The City

Among the cities associated with the Islamic civilization, Cairo is perhaps the most representative culturally and certainly the richest architecturally. Founded in 634 at the strategic head of the Nile Delta, the city evolved from a military outpost to the seat of the ambitious and singular Fatimid caliphate between the 10th and 12th century.
Its most spectacular age, however, was the Mamluk period (1250-1517), which established it as the uncontested center of a resurgent Sunni Islam and produced a wealth of religious, palatial, and commemorative structures that synthesized the achievements of previous periods and symbolized the image of the city for centuries to come.
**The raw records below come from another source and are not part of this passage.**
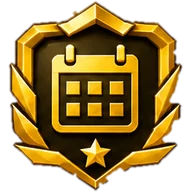
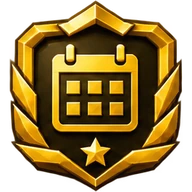
Медали из прозрачной картинки игрока без обработки
Claude-Session: https://claude.ai/code/session_01VPT8fuKy7RYZd7Y4zjMWjz

diff --git a/index.html b/index.html
@@ -2182,7 +2182,7 @@ function medalTitle(m) {
 // картинки медалей лежат в папке medals/
 function medalSVG(m, size = 34) {
   const key = m.k === "h" || m.k === "x" ? m.k : m.k + m.p;
-  return `<img class="medal" src="medals/${key}.webp?v=2" width="${size}" height="${size}" alt="" decoding="async">`;
+  return `<img class="medal" src="medals/${key}.webp?v=3" width="${size}" height="${size}" alt="" decoding="async">`;
 }
 const medalCounts = list => { const c = { dg: 0, ds: 0, db: 0, wg: 0, ws: 0, wb: 0, mg: 0, ms: 0, mb: 0, h: 0, x: 0 }; for (const m of list) { if (m.k === "h" || m.k === "x") c[m.k]++; else c[m.k + "gsb"[m.p - 1]]++; } return c; };
 let medalsBusy = false;

diff --git a/sw.js b/sw.js
@@ -1,5 +1,5 @@
 // Офлайн-режим: сначала сеть (чтобы сразу видеть обновления), без сети — из кэша.
-const CACHE = "formulograf-v6";
+const CACHE = "formulograf-v7";
 const CORE = ["./", "index.html", "manifest.webmanifest", "icon-180.png", "icon-192.png", "icon-512.png"];
 self.addEventListener("install", e => { e.waitUntil(caches.open(CACHE).then(c => c.addAll(CORE))); self.skipWaiting(); });
 self.addEventListener("activate", e => {
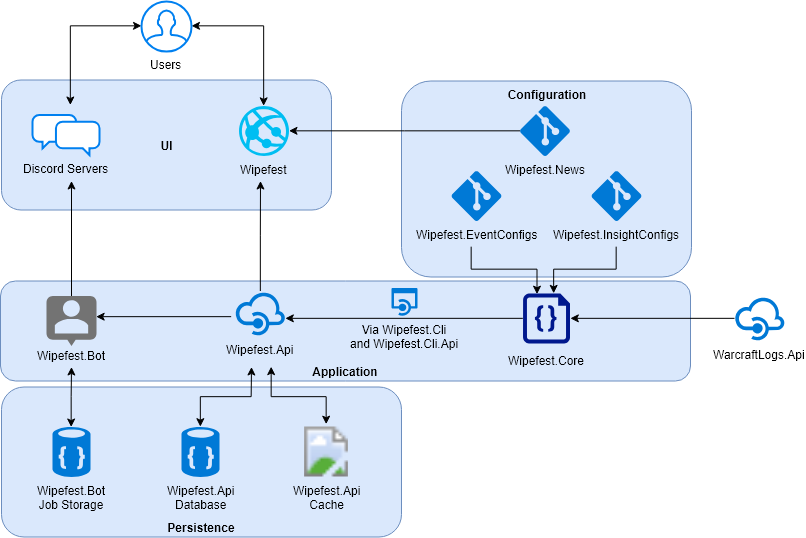
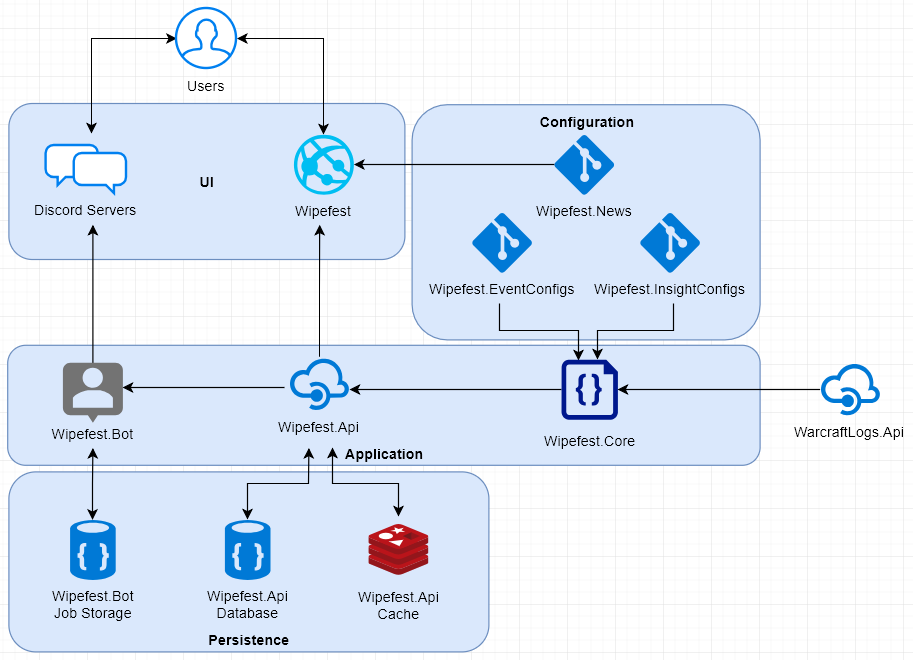
Readme

diff --git a/README.md b/README.md
@@ -1,28 +1,65 @@
 # Wipefest
 
-This project was generated with [Angular CLI](https://github.com/angular/angular-cli) version 1.0.3.
+[Wipefest](https://www.wipefest.net/) uses data from [Warcraft Logs](https://www.warcraftlogs.com/) to display insights and timelines for raid encounters.
 
-## Development server
+This repository contains the code for the Wipefest frontend. The frontend is an [Angular 6](https://angular.io/) application, running inside of [Node.js](https://nodejs.org/en/) as an [Express](https://expressjs.com/) server.
 
-Run `ng serve` for a dev server. Navigate to `http://localhost:4200/`. The app will automatically reload if you change any of the source files.
+## How does it all fit together?
 
-## Code scaffolding
+The architecture of the entire Wipefest solution is separated into a few distinct layers.
 
-Run `ng generate component component-name` to generate a new component. You can also use `ng generate directive|pipe|service|class|module`.
+This project focuses mostly on presentation and user experience, with all actual logic handled by the [Wipefest.Core](https://github.com/JoshYaxley/Wipefest.Core) library, and persistence handled by [Wipefest.Api](https://github.com/JoshYaxley/Wipefest.Api).
 
-## Build
+The relationships between the Wipefest family of projects is as follows:
 
-Run `ng build` to build the project. The build artifacts will be stored in the `dist/` directory. Use the `-prod` flag for a production build.
+![](/docs/infrastructure.png)
 
-## Running unit tests
+To understand which layer is responsible for which domain, consider a user requesting Wipefest to process and return a fight:
 
-Run `ng test` to execute the unit tests via [Karma](https://karma-runner.github.io).
+### Wipefest
 
-## Running end-to-end tests
+A user uses the Wipefest frontend to find the fight that they want to see data for. The frontend makes a HTTP request to Wipefest.Api for the data. When the data is returned, the frontend presents it appropriately.
 
-Run `ng e2e` to execute the end-to-end tests via [Protractor](http://www.protractortest.org/).
-Before running the tests make sure you are serving the app via `ng serve`.
+### Wipefest.Api
 
-## Further help
+When the API receives a request for fight data, it first checks if it has processed that fight before. If it has, it will pull the previous results from its [Redis](https://redis.io/) cache, and return that. Otherwise, it will call into the Wipefest.Core library. When Wipefest.Core returns the data, the API caches it and returns it.
 
-To get more help on the Angular CLI use `ng help` or go check out the [Angular CLI README](https://github.com/angular/angular-cli/blob/master/README.md).
+### Wipefest.Core
+
+The core library exists as an [NPM package](https://www.npmjs.com/package/@wipefest/core) that people can use in their own projects. When this library receives a request to process a fight, it pulls configuration data from [Wipefest.EventConfigs](https://github.com/JoshYaxley/Wipefest.EventConfigs/) to work out what events it should be building. It then makes the relevant requests to the [Warcraft Logs API](https://www.warcraftlogs.com/v1/docs) to get the data it needs to build the events. It then calculates insights based on these events, and returns everything.
+
+> An almost identical flow is used when people interact with Wipefest via Discord, except that the Wipefest frontend is replaced by the [Wipefest.Bot](https://github.com/JoshYaxley/Wipefest.Bot)
+
+## Run the application
+
+Install the Angular CLI globally:
+
+`npm install @angular.cli --global`
+
+Clone the repository:
+
+`git clone https://github.com/JoshYaxley/Wipefest.git`
+
+Change directory:
+
+`cd Wipefest`
+
+Install dependencies:
+
+`npm install`
+
+Serve the application locally:
+
+`ng serve`
+
+Then visit [http://localhost:4200](http://localhost:4200) in your browser.
+
+## Contribute
+
+1. Get in touch on our Discord server or using the issue tracker
+2. Fork this repository
+3. Make a feature branch
+4. Commit/push your changes
+5. Make a pull request
+
+> To contribute to [Wipefest.Core](https://github.com/JoshYaxley/Wipefest.Core), [Wipefest.Api](https://github.com/JoshYaxley/Wipefest.Api), [Wipefest.EventConfigs](https://github.com/JoshYaxley/Wipefest.EventConfigs), or [Wipefest.Bot](https://github.com/JoshYaxley/Wipefest.Bot), see their respective repositories.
After that, Cairo was reduced to an Ottoman provincial capital until the end of the eighteenth century.
Then, it witnessed a short and capricious renaissance under the independent-minded Muhammad 'Ali Pasha (1805-48) followed by a period of vacillation between conservatism and modernization that is still with us. The urban and architectural chaos was exacerbated by the late-twentieth-century acute problems of rapid expansion, population explosion, and underdevelopment. ( Nasser Rabbat, introduction to "Architecture of Cairo", course 4.615)

Yet, Cairo still shines as a cultural, political, and conomicaphy: live Foss, David economic center in its three spheres of influence: the Arab world, Africa, and the Islamic world. Moreover, many of its Islamic monuments (456 registered by the 1951 Survey of the Islamic Monuments of Cairo) still stand, although they remain largely unknown to the world's architectural community and their numbers are dwindling at an exceedingly alarming pace.
are dwindling at an exceedingly alarming pace.

The Program

In January of 1999, ten students and two instructors traveled to Cairo to study ongoing projects in the preservation of historic buildings, and to take a survey of the existing monuments in various states of repair.
The investigation lasted just under two weeks and was directly related to two separate courses at MIT. For the students of Prof. Hasan-Uddin Khan, this was an extension of his class "Preservation and Adaptive Reuse in the Islamic World," for the students of Prof. Nasser Rabbat, this was a preamble to "Architecture of Cairo." The group was able to explore a number of preservation projects and meet with the people responsible for the work, as well as make their own assessments of various other monuments.